But the travel we’ve done, and the people we’ve talked to, have opened our eyes to much more exciting things than going to a U2 concert (sorry, Bono). This is evidenced by our list getting more and more exciting and complicated as you read through it. To be honest, I don’t know how we’ll manage to cross a couple of those new items off, but we’re going to try!
So we’ve filled our list, but we also went back and tweaked a few that no longer excited us. What was ‘Go to a U2 concert’ is now ‘See orcas hunt sea lions on the beaches of Punta Norte Peninsula Valdes, Argentina‘. I still want to go to a U2 concert, but seeing orcas hunt? Infinitely cooler.
Most of you are probably aware of a little event that recently took place in Brazil. And if you’ve been following us for a while, you’d know number 17 stated that we wanted to go to that World Cup. Obviously, it didn’t happen! So now we’re just going to settle for a World Cup, anywhere that works out (though likely not Qatar!).
We ticked off riding a camel while in Egypt and after my experience, I don’t need to do it again…in Morocco, or ever. We would, however, love to say that we’ve stayed overnight in the Sahara desert so that’s now number 25.
As much as I love hockey and will hopefully still see Modo play live, number 59 has been switched to ‘Climb up to Taktsang Palphug Monastery (Tiger’s Nest) in Bhutan’. Another country, hike, and who doesn’t love monks?
We plan on going back to New Zealand and will definitely visit Milford Sound so number 72 is now ‘Stroll through the illuminated full size buildings made from blocks of ice at the Harbin International Ice and Snow Sculpture Festival‘. Take a look at some of those sculptures…amazing!
Feel a little bit bad for this one but we’ve taken off trying to find some of Matt’s relatives in the UK. I think our future holds quite a bit of time in the UK so this is likely one we’ll do anyway. Besides, the only way I’m going to ‘Go volcano boarding in Nicaragua‘ is if it’s on this list. Fun but scary!
While eating toblerone in Switzerland was nearly good enough to keep as an item itself, we tacked it on to our train journey and replaced it with ‘Swim to Hidden Beach on the Marieta Islands in Mexico‘. Any excuse for margaritas in Mexico!
And finally, we removed the Georgia Aquarium from our list.

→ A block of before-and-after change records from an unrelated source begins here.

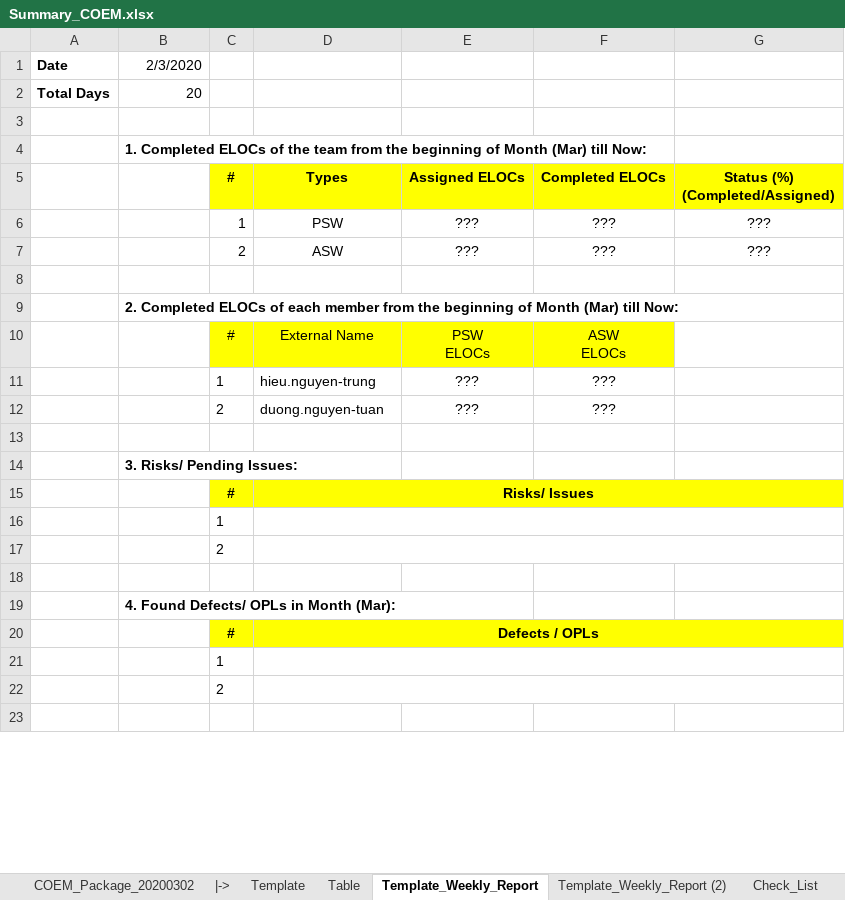
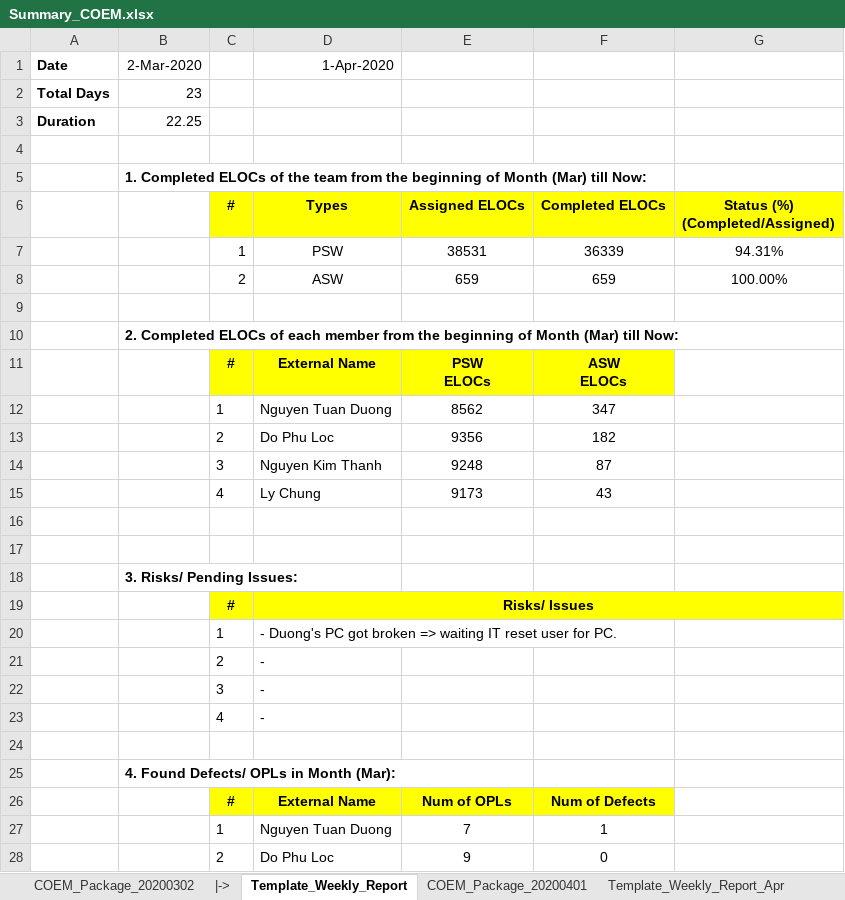
Before and after one commit to Theerathon/COEM, an Excel workbook: Summary_COEM.xlsx, sheet Template_Weekly_Report, drawn as a sheet; only a part is shown; the shorter side is filled out with more unchanged rows; values as stored, in another font and other column widths than the file's, no borders; conditional formats not drawn; removed rows and columns are numbered as before the commit, all else as after; the diff covers the shown part only; the diff names each change by its address in the sheet, - before the commit and + after, or states it on an @@ line.

```diff
--- a/Summary_COEM.xlsx (sheet Template_Weekly_Report)
+++ b/Summary_COEM.xlsx (sheet Template_Weekly_Report)
-sheet tab: Template
-sheet tab: Template_Weekly_Report (2)
+sheet tab: COEM_Package_20200401
+sheet tab: Template_Weekly_Report_Apr
-B1: 2/3/2020
+B1: 2-Mar-2020
-D1: (empty)
+D1: 1-Apr-2020
-B2 (2-Mar-2020): 20
+B2 (2-Mar-2020): 23
+row 3: Duration | 22.25
-row 6:  |  | 1 | PSW | ??? | ??? | ???
-row 7:  |  | 2 | ASW | ??? | ??? | ???
+row 7:  |  | 1 | PSW | 38531 | 36339 | 94.31%
+row 8:  |  | 2 | ASW | 659 | 659 | 100.00%
-C11:F11 bold: off
+C11:F11 bold: on
-row 11:  |  | 1 | hieu.nguyen-trung | ??? | ???
+row 12:  |  | 1 | Nguyen Tuan Duong | 8562 | 347
+row 13:  |  | 2 | Do Phu Loc | 9356 | 182
+row 14:  |  | 3 | Nguyen Kim Thanh | 9248 | 87
+row 15:  |  | 4 | Ly Chung | 9173 | 43
-row 16:  |  | 2 | duong.nguyen-tuan | ??? | ???
+row 16: (empty)
-D20 (1-Apr-2020): (empty)
+D20 (1-Apr-2020): - Duong's PC got broken => waiting IT reset user for PC.
-D16:G16 merged
-D21 (1-Apr-2020): (empty)
+D21 (1-Apr-2020): -
-D17:G17 merged
+row 22:  |  | 3 | -
+row 23:  |  | 4 | -
-row 20:  |  | # | Defects / OPLs
-row 21:  |  | 1
-row 22:  |  | 2
+row 26:  |  | # | External Name | Num of OPLs | Num of Defects
+row 27:  |  | 1 | Nguyen Tuan Duong | 7 | 1
+row 28:  |  | 2 | Do Phu Loc | 9 | 0
```
Also changed, not shown: 7 added rows, 1 removed row and 5 edited cells elsewhere in this sheet, sheet COEM_Package_20200302, sheet Table, other sheet tabs, formulas that keep their value, hidden cells.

I love going to aquariums but I’ve been doing a lot of research lately about responsible travel (something I’ve always tried to do but not necessarily well). While I don’t have a problem with little fishes teaching kids about nature, I am not comfortable with large animals such as Whale Sharks being kept in captivity. So, fittingly, we’ve changed it to ‘Hang out with penguins in Antarctica‘. I’d much rather see animals in their natural habitat.

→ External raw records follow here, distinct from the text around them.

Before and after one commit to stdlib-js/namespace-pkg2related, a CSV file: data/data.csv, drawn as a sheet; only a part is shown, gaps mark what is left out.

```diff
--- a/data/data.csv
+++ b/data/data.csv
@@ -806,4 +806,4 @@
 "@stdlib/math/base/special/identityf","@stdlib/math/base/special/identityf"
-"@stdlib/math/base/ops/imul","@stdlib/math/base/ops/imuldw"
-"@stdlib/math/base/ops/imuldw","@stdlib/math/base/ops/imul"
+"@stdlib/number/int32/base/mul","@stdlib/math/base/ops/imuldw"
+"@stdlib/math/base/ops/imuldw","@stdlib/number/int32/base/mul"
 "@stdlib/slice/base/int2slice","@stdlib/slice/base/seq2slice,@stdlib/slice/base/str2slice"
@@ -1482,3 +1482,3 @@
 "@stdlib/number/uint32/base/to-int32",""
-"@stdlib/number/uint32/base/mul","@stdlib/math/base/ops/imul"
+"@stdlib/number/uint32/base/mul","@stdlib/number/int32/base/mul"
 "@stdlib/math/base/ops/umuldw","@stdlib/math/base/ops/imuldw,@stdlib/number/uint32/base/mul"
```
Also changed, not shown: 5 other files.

Now, can someone buy me a plane ticket to all these awesome places?
Have you been to any of these places or the new ones at the bottom of our 100 Things List and have any tips? Do you agree with our choices or do you have better ideas that maybe we haven’t hear of?
Our last trip to Norway was in the winter and was to Tromso way up in the arctic circle with snow, sunsets at 2pm and the northern lights. We fell in love with the place and had been wanting to go back since and one of the items on our 100 things list gave us the perfect reason to go in spring:
Arriving on Friday night, we had our usual issue with getting off the bus at the right stop. The announcements were all in Norwegian and it was dark so we couldn’t read any signs but we managed it eventually. I had planned ahead and had the simple directions on how to get to our hotel printed out but it didn’t save us from spending half an hour getting lost. Turned out we had taken all the right turns but had walked right past the big red carpet outside our clearly signposted Hotel.
At least we got a bit of a tour of the town.
Our room turned out great, it even had a fire going which we couldn’t figure out how to turn off. We did figure out that it was fake after touching the cool glass in front of it.
There was one main reason we were in Stavanger so we got up early the next day to set out for our big day of hiking. The day started with a ferry ride to Tau from where we caught the bus to the start of the track.
We got a great day for it with the sun shining without it being too hot. Walking the actual track was great. The track is a mix of boulders, wooden tracks, steep bits, gradual bits and the steep uphill bits never tend to go on for too long. There was also some beautiful spots on the walk to relax by lakes and lookouts.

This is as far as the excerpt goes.